(RECORDS FOR THE EXERCISE begins)
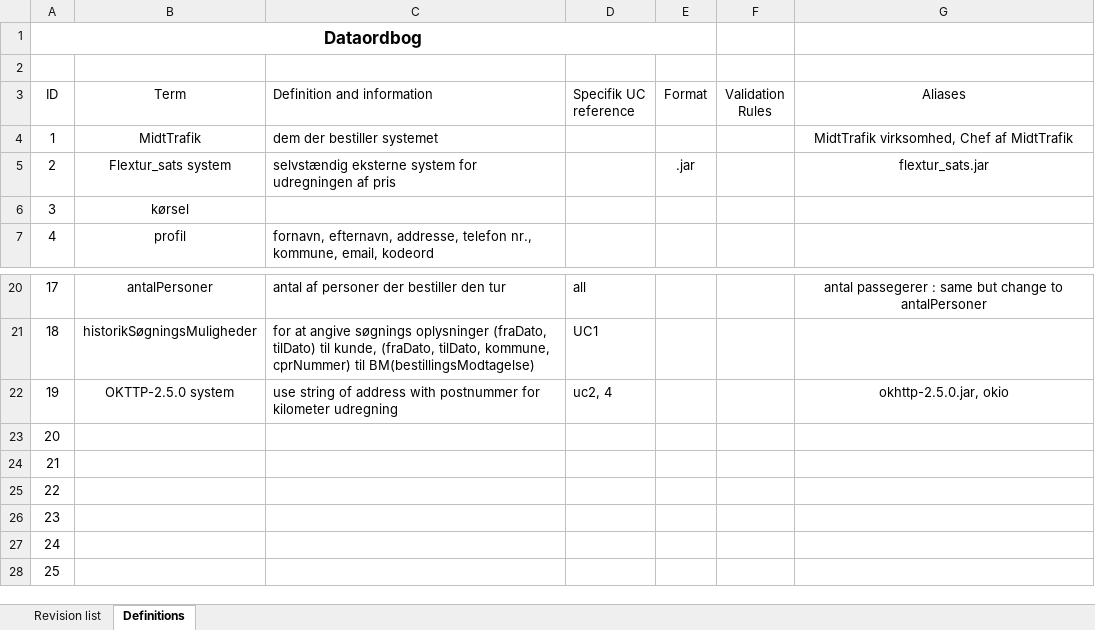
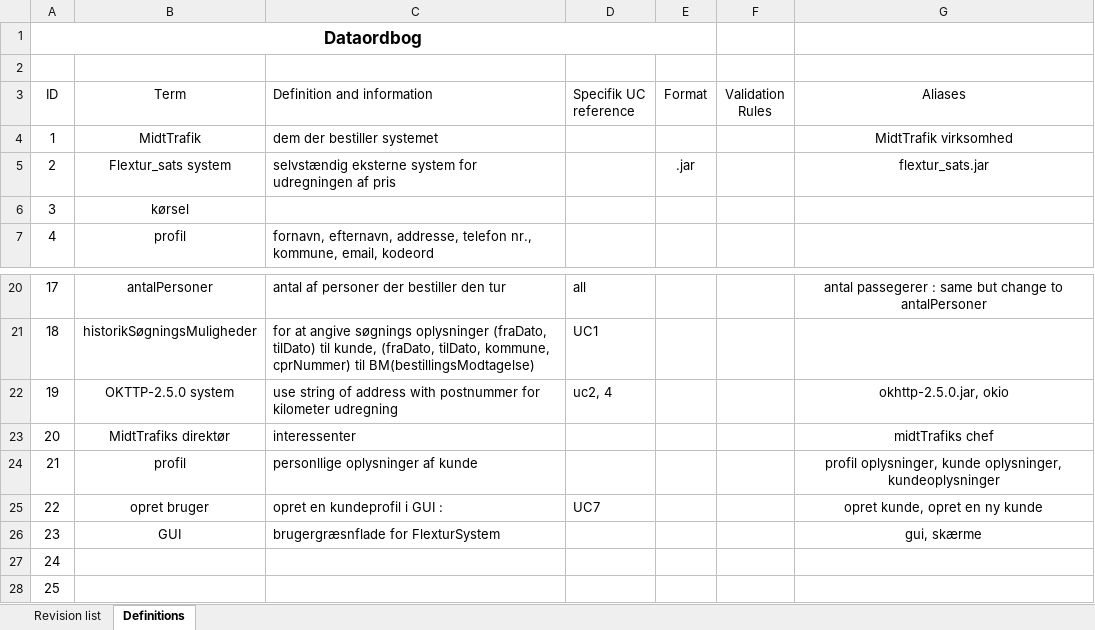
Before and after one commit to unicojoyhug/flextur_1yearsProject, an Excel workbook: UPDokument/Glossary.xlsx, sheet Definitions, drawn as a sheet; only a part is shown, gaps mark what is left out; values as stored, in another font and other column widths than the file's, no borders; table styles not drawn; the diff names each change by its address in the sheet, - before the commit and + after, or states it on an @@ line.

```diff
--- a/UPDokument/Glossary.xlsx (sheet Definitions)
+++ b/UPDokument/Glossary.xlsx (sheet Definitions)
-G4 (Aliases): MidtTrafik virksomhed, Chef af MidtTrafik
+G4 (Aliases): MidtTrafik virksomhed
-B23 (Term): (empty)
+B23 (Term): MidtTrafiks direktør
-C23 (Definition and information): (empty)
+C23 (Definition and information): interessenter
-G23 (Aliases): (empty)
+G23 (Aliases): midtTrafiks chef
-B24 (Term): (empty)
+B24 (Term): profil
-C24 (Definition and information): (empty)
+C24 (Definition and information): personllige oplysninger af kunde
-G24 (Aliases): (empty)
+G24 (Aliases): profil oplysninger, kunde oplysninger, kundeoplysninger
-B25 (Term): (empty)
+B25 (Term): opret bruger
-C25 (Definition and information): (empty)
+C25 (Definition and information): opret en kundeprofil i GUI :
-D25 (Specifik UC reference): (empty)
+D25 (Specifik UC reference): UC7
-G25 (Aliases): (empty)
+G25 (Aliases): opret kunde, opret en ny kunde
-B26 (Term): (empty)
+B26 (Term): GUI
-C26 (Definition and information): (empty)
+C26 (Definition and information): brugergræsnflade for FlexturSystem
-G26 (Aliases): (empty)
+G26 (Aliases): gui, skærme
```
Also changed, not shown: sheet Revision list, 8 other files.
(RECORDS FOR THE EXERCISE ends)
(RECORDS FOR THE EXERCISE begins)
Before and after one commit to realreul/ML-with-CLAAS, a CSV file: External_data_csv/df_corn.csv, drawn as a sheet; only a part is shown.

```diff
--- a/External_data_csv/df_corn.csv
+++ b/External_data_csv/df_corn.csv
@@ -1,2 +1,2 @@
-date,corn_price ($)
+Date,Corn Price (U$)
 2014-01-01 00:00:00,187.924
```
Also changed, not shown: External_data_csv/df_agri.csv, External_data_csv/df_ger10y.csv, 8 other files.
(RECORDS FOR THE EXERCISE ends)
(RECORDS FOR THE EXERCISE begins)
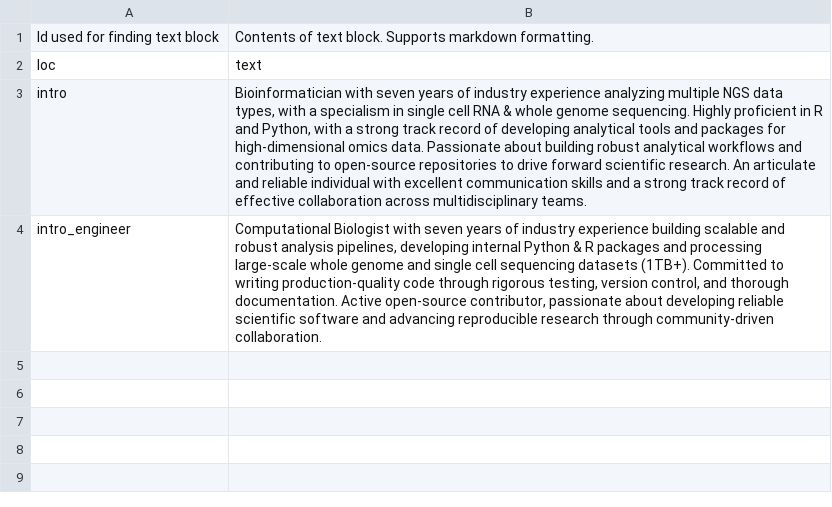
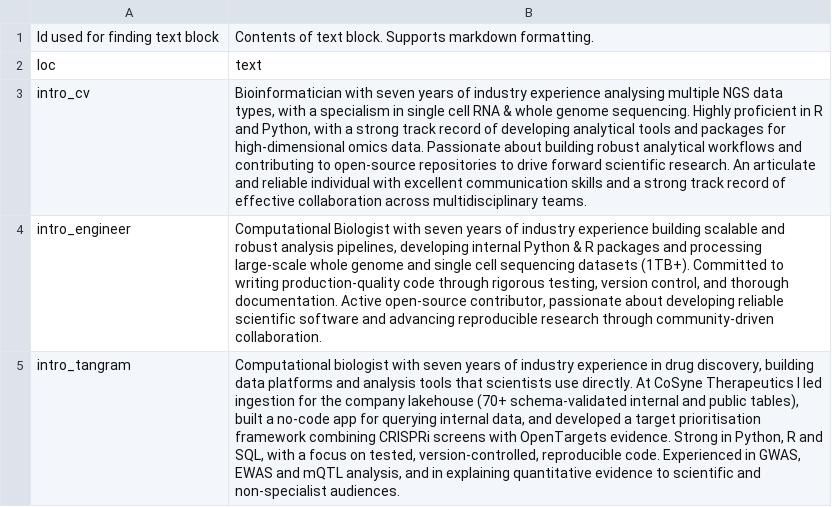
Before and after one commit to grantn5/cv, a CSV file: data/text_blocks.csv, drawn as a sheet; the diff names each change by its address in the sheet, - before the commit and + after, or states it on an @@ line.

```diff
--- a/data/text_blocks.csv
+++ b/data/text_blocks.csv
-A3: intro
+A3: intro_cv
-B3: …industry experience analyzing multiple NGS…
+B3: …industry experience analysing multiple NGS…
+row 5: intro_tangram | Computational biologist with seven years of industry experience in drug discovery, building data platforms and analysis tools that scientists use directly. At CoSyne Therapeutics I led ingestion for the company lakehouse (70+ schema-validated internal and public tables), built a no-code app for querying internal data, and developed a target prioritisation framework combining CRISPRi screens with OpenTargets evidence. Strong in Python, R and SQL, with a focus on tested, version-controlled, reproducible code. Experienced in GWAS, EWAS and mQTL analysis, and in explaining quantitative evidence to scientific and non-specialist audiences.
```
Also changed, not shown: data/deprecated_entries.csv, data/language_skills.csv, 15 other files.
(RECORDS FOR THE EXERCISE ends)
### EXERCISE DETAILS
Copy out all lines above holding "files".

### RESULT BELOW
Also changed, not shown: sheet Revision list, 8 other files.
Also changed, not shown: External_data_csv/df_agri.csv, External_data_csv/df_ger10y.csv, 8 other files.
Also changed, not shown: data/deprecated_entries.csv, data/language_skills.csv, 15 other files.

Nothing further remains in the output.